The program on Baltimore’s WYPR caught my attention because it was focused on a discussion about anti-Semitism with Ira Forman, a distinguished visiting professor at Georgetown University and senior fellow at the University’s Center for Jewish Civilization. Professor Forman, who has worked for more than forty years as a leading advocate for Jewish culture and community, is currently teaching a course in Contemporary Anti-Semitism. Previously, he spent four years as the State Department’s Special Envoy to Monitor and Combat Anti-Semitism.
This 40 minute program is worth a listen, here.
I thought the host, Tom Hall, did a great job with the discussion about BDS (Boycott, Divestment and Sanctions) but, unfortunately, his guest’s mischaracterization of anti-Semitism went unchallenged. I wrote him a letter to point out the problem.

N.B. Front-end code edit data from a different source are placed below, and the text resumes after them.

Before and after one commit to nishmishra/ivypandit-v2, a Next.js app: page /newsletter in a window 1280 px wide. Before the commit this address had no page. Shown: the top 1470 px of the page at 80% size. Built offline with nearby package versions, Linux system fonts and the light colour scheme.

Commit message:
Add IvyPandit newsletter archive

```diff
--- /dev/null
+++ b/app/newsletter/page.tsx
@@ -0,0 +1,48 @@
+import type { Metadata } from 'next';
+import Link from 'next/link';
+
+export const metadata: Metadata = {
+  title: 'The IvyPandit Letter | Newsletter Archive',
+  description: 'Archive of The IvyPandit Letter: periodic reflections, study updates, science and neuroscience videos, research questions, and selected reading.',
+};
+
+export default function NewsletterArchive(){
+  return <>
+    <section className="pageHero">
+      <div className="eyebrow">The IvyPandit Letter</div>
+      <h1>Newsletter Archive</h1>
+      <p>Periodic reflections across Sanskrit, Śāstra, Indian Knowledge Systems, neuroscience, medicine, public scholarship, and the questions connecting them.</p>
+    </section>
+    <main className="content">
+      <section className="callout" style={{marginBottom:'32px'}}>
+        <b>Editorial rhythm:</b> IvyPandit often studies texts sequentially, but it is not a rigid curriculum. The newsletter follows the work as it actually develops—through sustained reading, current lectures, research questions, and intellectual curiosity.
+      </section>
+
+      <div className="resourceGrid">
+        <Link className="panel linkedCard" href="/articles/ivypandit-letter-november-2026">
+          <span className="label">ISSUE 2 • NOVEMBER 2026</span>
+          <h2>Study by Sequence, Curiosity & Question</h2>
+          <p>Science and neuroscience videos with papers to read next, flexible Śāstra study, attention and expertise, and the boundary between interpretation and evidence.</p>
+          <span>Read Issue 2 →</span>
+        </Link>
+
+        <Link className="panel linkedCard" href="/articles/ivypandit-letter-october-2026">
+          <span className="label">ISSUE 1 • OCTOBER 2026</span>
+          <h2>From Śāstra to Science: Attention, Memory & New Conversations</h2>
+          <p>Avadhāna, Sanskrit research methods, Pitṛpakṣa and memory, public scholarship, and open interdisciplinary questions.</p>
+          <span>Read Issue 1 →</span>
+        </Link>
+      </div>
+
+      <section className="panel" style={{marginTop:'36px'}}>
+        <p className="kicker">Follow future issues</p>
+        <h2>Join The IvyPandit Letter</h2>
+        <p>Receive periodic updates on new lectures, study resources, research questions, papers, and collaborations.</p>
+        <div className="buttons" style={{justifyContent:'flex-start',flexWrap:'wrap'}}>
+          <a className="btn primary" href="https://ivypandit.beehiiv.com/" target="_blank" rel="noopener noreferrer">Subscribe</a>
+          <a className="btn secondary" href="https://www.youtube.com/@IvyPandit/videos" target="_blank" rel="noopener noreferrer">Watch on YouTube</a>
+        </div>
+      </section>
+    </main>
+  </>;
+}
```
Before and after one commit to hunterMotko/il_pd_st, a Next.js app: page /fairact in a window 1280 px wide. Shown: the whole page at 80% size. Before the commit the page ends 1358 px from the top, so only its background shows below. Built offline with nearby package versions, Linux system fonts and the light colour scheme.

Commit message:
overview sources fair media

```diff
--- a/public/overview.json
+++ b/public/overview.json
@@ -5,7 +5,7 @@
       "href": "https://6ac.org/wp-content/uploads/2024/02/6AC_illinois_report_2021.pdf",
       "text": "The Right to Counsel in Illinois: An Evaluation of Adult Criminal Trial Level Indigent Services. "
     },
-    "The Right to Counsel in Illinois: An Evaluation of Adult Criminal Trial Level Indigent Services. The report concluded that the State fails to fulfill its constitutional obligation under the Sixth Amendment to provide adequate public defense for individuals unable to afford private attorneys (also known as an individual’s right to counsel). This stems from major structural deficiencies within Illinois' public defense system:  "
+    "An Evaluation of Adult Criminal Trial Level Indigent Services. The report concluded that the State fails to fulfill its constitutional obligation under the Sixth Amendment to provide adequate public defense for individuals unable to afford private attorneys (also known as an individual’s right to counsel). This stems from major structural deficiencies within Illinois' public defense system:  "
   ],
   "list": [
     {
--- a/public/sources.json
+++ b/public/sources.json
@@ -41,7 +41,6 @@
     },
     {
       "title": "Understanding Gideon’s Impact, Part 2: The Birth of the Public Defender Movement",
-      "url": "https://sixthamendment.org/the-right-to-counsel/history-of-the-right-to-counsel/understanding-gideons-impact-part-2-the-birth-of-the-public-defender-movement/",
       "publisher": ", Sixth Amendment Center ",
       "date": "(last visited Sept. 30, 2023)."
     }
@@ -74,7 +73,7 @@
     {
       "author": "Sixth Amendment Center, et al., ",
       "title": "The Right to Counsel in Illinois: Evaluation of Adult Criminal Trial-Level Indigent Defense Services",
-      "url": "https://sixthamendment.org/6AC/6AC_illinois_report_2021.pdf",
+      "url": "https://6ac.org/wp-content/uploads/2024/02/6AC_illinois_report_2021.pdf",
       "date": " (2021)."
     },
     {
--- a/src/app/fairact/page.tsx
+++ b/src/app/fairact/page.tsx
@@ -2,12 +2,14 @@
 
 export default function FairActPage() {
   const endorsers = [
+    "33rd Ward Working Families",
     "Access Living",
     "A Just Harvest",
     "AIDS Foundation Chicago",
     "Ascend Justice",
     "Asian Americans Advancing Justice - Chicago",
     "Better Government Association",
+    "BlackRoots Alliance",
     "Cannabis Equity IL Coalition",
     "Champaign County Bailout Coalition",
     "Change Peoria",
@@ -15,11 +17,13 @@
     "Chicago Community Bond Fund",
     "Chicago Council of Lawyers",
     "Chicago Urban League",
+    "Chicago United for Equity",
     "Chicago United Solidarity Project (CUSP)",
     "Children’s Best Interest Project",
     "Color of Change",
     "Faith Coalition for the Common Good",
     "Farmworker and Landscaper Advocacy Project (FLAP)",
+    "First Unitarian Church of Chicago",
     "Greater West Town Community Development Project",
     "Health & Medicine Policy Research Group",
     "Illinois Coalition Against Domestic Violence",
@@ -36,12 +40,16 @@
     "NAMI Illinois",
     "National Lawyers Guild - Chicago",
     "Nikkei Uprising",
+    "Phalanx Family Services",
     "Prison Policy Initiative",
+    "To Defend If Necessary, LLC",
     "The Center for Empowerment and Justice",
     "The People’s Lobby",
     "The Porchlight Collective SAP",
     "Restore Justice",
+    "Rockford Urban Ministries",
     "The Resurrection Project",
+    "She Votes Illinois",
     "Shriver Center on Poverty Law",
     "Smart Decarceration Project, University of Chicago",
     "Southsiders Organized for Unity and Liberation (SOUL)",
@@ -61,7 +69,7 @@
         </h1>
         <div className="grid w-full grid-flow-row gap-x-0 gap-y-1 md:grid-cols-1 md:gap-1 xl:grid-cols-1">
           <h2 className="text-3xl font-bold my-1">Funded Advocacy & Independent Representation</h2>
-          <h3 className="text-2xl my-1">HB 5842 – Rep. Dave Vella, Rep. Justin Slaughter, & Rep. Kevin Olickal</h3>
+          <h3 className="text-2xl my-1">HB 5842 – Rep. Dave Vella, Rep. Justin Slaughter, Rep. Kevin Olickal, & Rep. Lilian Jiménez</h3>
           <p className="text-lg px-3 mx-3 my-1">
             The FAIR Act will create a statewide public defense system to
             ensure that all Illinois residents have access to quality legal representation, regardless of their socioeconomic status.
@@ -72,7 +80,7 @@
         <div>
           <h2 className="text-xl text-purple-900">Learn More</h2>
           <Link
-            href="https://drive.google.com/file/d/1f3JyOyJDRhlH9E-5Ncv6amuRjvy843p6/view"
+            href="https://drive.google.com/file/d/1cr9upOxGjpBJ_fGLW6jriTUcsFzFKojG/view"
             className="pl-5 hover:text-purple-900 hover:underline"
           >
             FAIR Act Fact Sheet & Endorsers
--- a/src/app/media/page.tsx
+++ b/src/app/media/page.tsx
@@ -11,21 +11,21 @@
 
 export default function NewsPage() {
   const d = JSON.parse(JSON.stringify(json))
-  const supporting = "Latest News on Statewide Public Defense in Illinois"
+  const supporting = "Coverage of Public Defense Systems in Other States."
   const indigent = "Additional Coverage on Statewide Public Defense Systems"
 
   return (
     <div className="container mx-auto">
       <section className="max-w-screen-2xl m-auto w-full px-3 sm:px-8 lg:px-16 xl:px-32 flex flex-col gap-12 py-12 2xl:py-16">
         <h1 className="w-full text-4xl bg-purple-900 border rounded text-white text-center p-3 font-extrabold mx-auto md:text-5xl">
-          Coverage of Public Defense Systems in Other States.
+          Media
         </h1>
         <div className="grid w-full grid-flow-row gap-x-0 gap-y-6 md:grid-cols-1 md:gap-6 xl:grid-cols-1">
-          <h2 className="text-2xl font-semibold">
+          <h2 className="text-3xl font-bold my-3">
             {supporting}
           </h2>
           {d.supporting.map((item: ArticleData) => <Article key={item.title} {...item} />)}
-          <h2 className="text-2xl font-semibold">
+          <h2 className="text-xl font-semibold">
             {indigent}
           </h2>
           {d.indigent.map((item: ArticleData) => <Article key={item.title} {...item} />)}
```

Dear Mr. Hall,
I listened to your program today
with Ira Forman and was pleased with your discussion about BDS.
However, Mr. Forman was incorrect with his 3Ds (Delegitimize, Demonize, Double Standards) to describe an anti-Semite.
that “the 3D Test of Antisemitism
is a set of criteria put forth by Natan Sharansky
to distinguish legitimate criticism of Israel
. The three Ds stand for D
elegitimization [of Israel], D
emonization [of Israel], and [subjecting Israel to] D
ouble standards, each of which, according to the test, indicates antisemitism. It was published in the Jewish Political Studies Review
in 2004. The test is intended to draw the line between legitimate criticism towards the State of Israel
, its actions and policies, and non-legitimate criticism that becomes antisemitic.”
Although the 3D test has been adopted by the State Department and has gained wide acceptance among Zionists and Israel lobbyists, it is a recent aberration which the State of Israel has been vigorously pushing.
The correct definition of anti-Semitism is “hostility toward or discrimination against Jews as a religious, ethnic or racial group.”
The clear danger of the Israeli government’s definition is the chilling impact it has on legitimate free speech. The potential sting of being called an anti-Semite silences many (most?) people who have legitimate criticisms about Israel’s 50-year occupation of Palestine.
Shielding the State of Israel from criticism has been a major foreign policy objective for its government for decades, but recent efforts have intensified in response to the growing success of the BDS movement.
I hope there will be an opportunity to correct the record on your program sometime in the future.